There is a lack of recent studies on the comparative effectiveness of SSZ and MTX in an era where treatment practice has changed with both the introduction of biologic DMARDs and a stronger focus on early and aggressive treatment. The objective of this study was to compare demographics, baseline characteristics, clinical responses and retention to therapy in DMARD-naïve patients with early RA starting SSZ or MTX, who have been included in an ongoing longitudinal observational study in Norway over the past decade.

Methods

Setting and patients

Data for this study were provided by the NOR-DMARD register, which includes adult patients with inflammatory arthropathies starting treatment with synthetic and/or biological DMARDs in five Norwegian rheumatology departments. The register covers approximately1.4 million people (one-third of the Norwegian population) and is set up as a longitudinal observational study with assessments at baseline, after 3, 6 and 12 months and yearly thereafter. The study was conducted with approval by the Regional Ethics Committee of South-Eastern Norway and the Data Inspectorate. Patients gave written informed consent before participation.

For the current study, we included DMARD-naïve patients with RA with disease duration of ≤1 year, enrolled in the NOR-DMARD register between December 2000 and May 2009 and starting treatment with SSZ or MTX as monotherapies. The diagnosis of RA was made by the treating rheumatologist based on clinical judgement. At the time of analysis, follow-up data until February 2010 were available. For the effectiveness analyses we included 3- and 6-month follow-up data, and analysis of drug survival was based on 3-year data with censoring of patients with inadequate follow-up time and patients who were lost to follow-up.

Assessments and outcomes

Assessments included 28 swollen joint count (28-SJC) and 28 tender joint count (28-TJC) performed by rheumatologists or trained research nurses, ESR, CRP, 0–100 mm visual analogue scales (VASs) for physician's assessment of global disease activity and patient's assessment of joint pain, fatigue and global disease activity (100 mm = worst score), and the modified HAQ (MHAQ) [13]. Further, patients completed the Medical Outcomes Study 36-item Short-Form Health Survey (SF-36) questionnaire [14, 15] which was used to calculate physical component summary (SF-36 PCS) and mental component summary scores (SF-36 MCS) and SF-6D [16]. The 28-joint DAS (DAS-28) with ESR [17], the simplified disease activity index (SDAI) [18] and the proportions achieving EULAR good response [19] and DAS-28 remission (DAS-28 < 2.6) were calculated. We also applied the ACR response criteria (ACR20, ACR50 and ACR70 responses) [20] as well as the recently published ACR/EULAR remission criteria, both the Boolean- and the index-based definition (SDAI ≤ 3.3) [21, 22]. To account for differences in retention to therapy, we calculated LUNDEX values for each response and remission category at 3 and 6 months by the following formula: LUNDEX value = (fraction of starters still in study at time T) × (fraction responding at time T) [23]. Information about dates of and reasons for treatment discontinuation was systematically recorded.

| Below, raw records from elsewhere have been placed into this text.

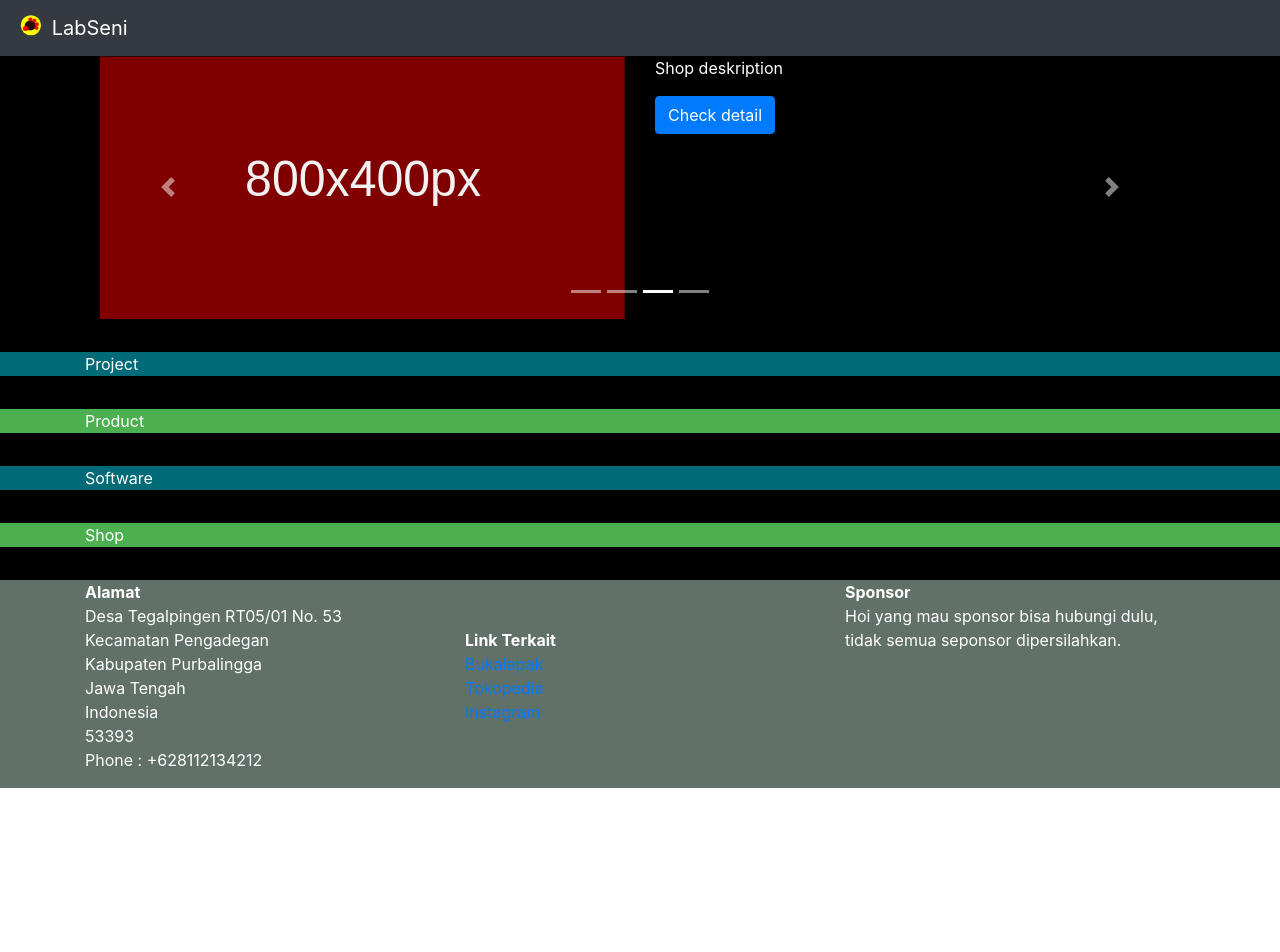
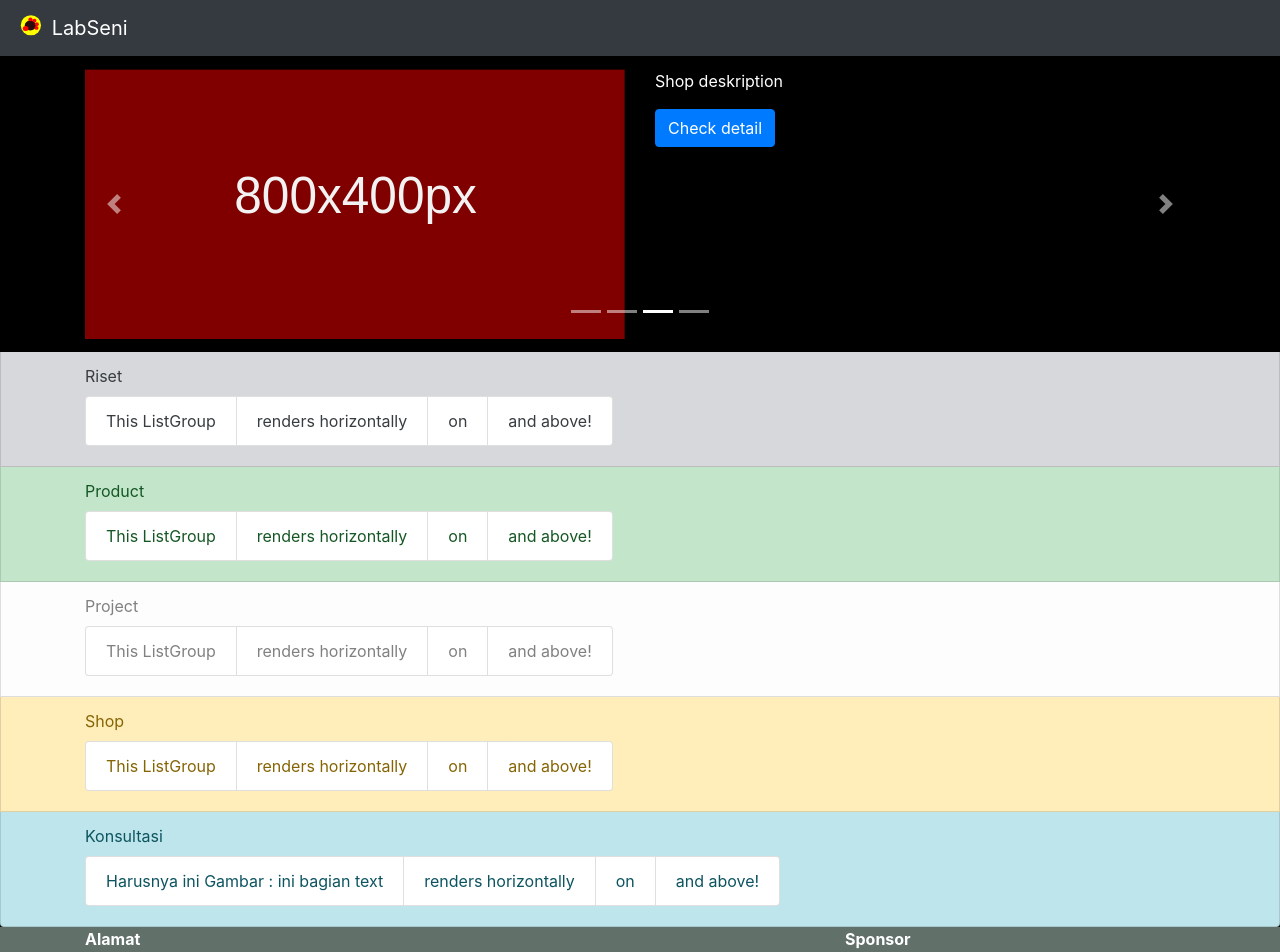
Before and after one commit to faoziaziz/fe_labseni, a React (Create React App) app: page / in a window 1280 px wide. Shown: the top 952 px of the page. Before the commit the page ends 800 px from the top, so only its background shows below. Built offline with nearby package versions, Linux system fonts and the light colour scheme.

Commit message:
development

```diff
--- a/src/container/pages/Home.jsx
+++ b/src/container/pages/Home.jsx
@@ -8,44 +8,87 @@ import {
     Button,
     Container,
     Carousel,
+    Row,
+    Col,
+    ListGroup
 } from 'react-bootstrap';
-const Home=()=>{
+const Home = () => {
 
 
     return (
-        <div style={{backgroundColor: 'black'}}>
+        <div style={{ backgroundColor: 'black' }}>
             <Header />
-            <Container>
-            <IntervalCarousel />
-            </Container>
-            <hr/>
-            <div style={{backgroundColor: '#006b76'}}>
-                <Container style={{color: 'white'}}>
-                    <p>Project</p>
-                </Container>
-            </div>
-            <hr />
-            <div style={{backgroundColor: '#4caf50'}}>
 
-                <Container style={{color: 'white'}}>
-                    <p>Product</p>
-                </Container>
-            </div>
-            <hr />
-            <div style={{backgroundColor: '#006b76'}}>
-                <Container style={{color: 'white'}}>
-                   <p>Software</p>
-                </Container>
-            </div>
-            <hr />
-            <div style={{backgroundColor: '#4caf50'}}>
 
-                <Container style={{color: 'white'}}>
-                    <p>Shop</p>
-                </Container>
+            <div>
+                <ListGroup>
+                    <ListGroup.Item style={{backgroundColor: 'black'}}>
+                        <IntervalCarousel />
+                    </ListGroup.Item>
+                    <ListGroup.Item variant="secondary">
+                        <Container>
+                            Riset
+                            <ListGroup horizontal className="my-2" >
+                                <ListGroup.Item>This ListGroup</ListGroup.Item>
+                                <ListGroup.Item>renders horizontally</ListGroup.Item>
+                                <ListGroup.Item>on </ListGroup.Item>
+                                <ListGroup.Item>and above!</ListGroup.Item>
+                            </ListGroup>
+                        </Container>
+                    </ListGroup.Item>
+                    <ListGroup.Item  variant="success">
+                        <Container>
+                            Product
+                            <ListGroup horizontal className="my-2" >
+                                <ListGroup.Item>This ListGroup</ListGroup.Item>
+                                <ListGroup.Item>renders horizontally</ListGroup.Item>
+                                <ListGroup.Item>on </ListGroup.Item>
+                                <ListGroup.Item>and above!</ListGroup.Item>
+                            </ListGroup>
+                        </Container>
+                    </ListGroup.Item>
+                    <ListGroup.Item variant="light">
+                        <Container>
+                            Project
+                            <ListGroup horizontal className="my-2" >
+                                <ListGroup.Item>This ListGroup</ListGroup.Item>
+                                <ListGroup.Item>renders horizontally</ListGroup.Item>
+                                <ListGroup.Item>on </ListGroup.Item>
+                                <ListGroup.Item>and above!</ListGroup.Item>
+                            </ListGroup>
+                        </Container>
+                    </ListGroup.Item>
+
+                    <ListGroup.Item variant="warning">
+                        <Container>
+                            Shop
+                            <ListGroup horizontal className="my-2" >
+                                <ListGroup.Item>This ListGroup</ListGroup.Item>
+                                <ListGroup.Item>renders horizontally</ListGroup.Item>
+                                <ListGroup.Item>on </ListGroup.Item>
+                                <ListGroup.Item>and above!</ListGroup.Item>
+                            </ListGroup>
+                        </Container>
+                    </ListGroup.Item>
+
+                    <ListGroup.Item variant="info">
+                        <Container>
+                            Konsultasi
+                            <ListGroup horizontal className="my-2" >
+                                <ListGroup.Item>
+                                    Harusnya ini Gambar : ini bagian text
+                                </ListGroup.Item>
+                                <ListGroup.Item>renders horizontally</ListGroup.Item>
+                                <ListGroup.Item>on </ListGroup.Item>
+                                <ListGroup.Item>and above!</ListGroup.Item>
+                            </ListGroup>
+                        </Container>
+                    </ListGroup.Item>
+
+                </ListGroup>
             </div>
 
-            <hr />
+
             <Footer />
         </div>
     );
```
Also changed, not shown: 2 other files (tests, documents, lock files or other folders).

Statistical analysis

Continuous variables are presented as means (s.d.) if normally distributed and medians [interquartile ranges (IQRs)] if non-normally distributed. Independent-samples t-test and Mann–Whitney U-test were applied as appropriate. Dichotomous variables are presented as frequencies and percentages and were compared by chi-square test. For continuous variables, we compared the 3- and 6-month completer data, and in addition we used the last observation carried forward (LOCF) approach to replace missing 6-month data with data from the 3-month assessment if available.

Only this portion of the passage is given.